──────── Data for this task ────────

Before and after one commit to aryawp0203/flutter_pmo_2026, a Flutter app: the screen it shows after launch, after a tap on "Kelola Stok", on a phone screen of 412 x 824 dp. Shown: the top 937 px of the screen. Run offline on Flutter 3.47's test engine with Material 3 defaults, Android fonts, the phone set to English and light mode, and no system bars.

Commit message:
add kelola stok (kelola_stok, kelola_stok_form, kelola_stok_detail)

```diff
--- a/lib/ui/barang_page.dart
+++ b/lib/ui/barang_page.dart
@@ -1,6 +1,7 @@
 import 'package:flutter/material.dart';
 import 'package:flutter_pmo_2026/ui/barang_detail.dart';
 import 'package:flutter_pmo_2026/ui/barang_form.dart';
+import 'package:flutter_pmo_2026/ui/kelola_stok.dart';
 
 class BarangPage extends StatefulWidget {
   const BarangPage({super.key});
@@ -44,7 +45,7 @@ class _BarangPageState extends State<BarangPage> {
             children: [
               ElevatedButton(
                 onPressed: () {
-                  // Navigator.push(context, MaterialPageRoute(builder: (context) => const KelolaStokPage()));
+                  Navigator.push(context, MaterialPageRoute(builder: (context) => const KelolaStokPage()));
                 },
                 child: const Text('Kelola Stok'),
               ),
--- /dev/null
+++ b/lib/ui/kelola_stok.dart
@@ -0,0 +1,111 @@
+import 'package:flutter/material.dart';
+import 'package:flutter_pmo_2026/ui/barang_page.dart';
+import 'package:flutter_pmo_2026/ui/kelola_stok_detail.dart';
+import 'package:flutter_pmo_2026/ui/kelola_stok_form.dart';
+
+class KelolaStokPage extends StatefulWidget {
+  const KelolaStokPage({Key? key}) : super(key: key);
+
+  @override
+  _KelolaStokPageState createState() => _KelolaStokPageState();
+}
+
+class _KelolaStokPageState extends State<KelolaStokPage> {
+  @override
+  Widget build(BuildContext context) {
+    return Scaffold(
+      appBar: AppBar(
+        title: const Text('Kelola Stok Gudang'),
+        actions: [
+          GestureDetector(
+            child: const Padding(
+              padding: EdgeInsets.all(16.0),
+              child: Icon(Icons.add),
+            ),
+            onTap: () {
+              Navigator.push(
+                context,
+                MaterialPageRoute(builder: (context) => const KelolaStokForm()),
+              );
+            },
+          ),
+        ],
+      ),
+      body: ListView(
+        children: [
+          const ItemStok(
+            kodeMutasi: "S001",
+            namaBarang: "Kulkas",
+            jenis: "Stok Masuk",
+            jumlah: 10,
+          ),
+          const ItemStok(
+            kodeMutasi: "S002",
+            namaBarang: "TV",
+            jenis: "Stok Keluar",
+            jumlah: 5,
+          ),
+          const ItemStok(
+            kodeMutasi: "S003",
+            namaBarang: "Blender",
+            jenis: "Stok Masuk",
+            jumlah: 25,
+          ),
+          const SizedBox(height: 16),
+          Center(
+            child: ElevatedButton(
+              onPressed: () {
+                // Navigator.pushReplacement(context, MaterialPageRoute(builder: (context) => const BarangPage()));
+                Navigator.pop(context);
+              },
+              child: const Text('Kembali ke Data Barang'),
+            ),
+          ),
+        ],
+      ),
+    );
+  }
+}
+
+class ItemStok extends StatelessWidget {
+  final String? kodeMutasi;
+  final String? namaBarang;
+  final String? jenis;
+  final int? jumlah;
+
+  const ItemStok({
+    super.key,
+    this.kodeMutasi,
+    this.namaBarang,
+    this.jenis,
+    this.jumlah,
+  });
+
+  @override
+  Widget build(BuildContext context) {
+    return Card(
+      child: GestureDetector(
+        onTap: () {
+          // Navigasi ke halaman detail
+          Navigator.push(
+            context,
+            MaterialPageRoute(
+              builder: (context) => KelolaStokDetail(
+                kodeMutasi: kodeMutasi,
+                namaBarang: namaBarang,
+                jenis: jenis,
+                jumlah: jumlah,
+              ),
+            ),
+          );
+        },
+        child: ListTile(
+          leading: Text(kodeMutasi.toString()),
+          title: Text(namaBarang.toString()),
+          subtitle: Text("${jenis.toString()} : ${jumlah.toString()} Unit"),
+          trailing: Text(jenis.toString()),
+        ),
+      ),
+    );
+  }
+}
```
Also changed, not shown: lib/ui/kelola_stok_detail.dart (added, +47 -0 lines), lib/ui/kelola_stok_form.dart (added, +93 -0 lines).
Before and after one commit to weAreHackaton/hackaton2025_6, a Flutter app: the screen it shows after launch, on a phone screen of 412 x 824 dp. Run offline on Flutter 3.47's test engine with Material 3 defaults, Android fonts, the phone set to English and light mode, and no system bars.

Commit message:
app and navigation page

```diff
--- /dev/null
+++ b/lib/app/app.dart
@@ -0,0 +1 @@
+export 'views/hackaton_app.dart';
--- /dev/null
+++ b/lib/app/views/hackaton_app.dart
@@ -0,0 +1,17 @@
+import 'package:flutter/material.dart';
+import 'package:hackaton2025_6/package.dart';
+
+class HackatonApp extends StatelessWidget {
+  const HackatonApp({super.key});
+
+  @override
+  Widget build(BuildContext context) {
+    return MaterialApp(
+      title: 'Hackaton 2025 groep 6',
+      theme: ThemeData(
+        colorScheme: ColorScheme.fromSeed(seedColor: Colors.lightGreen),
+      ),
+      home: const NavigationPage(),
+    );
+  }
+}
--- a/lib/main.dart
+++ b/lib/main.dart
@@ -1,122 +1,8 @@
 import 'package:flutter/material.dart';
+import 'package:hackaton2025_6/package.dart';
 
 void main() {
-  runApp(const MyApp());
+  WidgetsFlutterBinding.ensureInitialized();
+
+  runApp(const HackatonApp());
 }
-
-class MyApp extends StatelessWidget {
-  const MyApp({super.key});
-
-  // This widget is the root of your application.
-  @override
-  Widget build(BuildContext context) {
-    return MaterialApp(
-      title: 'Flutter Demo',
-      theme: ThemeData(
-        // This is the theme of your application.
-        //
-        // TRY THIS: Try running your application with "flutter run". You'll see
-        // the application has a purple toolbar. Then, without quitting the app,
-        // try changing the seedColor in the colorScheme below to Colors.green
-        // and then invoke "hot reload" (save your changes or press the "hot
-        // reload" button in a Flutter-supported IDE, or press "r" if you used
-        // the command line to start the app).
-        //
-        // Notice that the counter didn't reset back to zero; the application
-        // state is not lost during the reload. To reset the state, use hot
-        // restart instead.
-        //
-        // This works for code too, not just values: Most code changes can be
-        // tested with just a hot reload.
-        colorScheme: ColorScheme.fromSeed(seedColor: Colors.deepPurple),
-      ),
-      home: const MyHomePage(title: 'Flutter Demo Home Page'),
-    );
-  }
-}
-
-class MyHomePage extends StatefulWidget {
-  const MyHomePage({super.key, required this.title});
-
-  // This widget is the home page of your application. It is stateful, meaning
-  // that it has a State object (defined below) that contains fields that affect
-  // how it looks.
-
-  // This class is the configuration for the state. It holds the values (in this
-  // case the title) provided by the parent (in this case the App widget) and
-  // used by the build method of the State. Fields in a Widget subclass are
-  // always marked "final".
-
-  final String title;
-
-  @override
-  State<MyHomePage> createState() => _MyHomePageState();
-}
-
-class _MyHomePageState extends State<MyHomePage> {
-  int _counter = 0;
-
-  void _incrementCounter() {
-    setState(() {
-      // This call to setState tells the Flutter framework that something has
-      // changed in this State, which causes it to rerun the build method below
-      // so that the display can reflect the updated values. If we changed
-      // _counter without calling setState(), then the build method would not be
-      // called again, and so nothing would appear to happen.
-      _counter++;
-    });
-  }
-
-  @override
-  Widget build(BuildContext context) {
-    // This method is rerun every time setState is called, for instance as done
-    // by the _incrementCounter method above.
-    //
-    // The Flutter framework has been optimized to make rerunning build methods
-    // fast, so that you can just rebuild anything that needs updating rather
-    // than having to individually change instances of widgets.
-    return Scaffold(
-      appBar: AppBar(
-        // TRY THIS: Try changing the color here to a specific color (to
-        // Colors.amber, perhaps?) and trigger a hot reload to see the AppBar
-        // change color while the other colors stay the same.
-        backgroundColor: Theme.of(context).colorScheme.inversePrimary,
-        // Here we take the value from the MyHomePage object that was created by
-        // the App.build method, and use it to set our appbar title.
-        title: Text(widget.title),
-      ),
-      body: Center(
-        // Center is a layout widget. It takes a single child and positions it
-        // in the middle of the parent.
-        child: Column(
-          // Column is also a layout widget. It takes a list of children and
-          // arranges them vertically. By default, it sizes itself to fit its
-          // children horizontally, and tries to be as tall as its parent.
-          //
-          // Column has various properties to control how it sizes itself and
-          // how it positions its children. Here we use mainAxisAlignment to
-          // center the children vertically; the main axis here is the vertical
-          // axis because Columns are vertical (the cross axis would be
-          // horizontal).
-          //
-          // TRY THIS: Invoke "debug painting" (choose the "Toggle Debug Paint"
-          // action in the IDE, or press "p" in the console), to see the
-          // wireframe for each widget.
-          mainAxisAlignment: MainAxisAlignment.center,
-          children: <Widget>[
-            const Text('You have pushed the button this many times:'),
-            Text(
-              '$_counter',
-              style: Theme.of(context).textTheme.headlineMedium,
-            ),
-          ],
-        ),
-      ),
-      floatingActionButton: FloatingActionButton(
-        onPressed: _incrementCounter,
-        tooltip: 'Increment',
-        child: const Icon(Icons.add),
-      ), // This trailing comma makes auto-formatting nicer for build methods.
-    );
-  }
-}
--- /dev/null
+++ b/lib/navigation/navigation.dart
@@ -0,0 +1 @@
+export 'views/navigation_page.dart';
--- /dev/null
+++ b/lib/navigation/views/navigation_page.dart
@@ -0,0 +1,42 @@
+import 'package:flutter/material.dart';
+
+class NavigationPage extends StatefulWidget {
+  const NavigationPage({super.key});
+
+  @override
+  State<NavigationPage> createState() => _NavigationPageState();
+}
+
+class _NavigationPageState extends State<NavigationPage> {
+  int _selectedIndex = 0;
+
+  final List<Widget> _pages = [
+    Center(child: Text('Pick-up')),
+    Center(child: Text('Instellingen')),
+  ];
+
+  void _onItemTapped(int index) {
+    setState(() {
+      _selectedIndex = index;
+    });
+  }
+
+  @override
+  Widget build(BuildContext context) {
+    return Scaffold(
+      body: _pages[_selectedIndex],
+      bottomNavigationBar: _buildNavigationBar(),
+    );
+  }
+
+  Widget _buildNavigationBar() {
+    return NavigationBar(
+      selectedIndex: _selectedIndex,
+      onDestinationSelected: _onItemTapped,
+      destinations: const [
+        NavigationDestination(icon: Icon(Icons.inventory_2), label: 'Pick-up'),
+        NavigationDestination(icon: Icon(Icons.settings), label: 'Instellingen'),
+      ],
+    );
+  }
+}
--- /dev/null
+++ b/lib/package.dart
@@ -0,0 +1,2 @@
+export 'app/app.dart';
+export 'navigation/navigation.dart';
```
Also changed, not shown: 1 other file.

────────

• Work instruction:
The lines above that hold "return" are the result; show every one of them.

• Answer box:
+    return Scaffold(
+    return Card(
+    return MaterialApp(
-    return MaterialApp(
-    return Scaffold(
+    return Scaffold(
+    return NavigationBar(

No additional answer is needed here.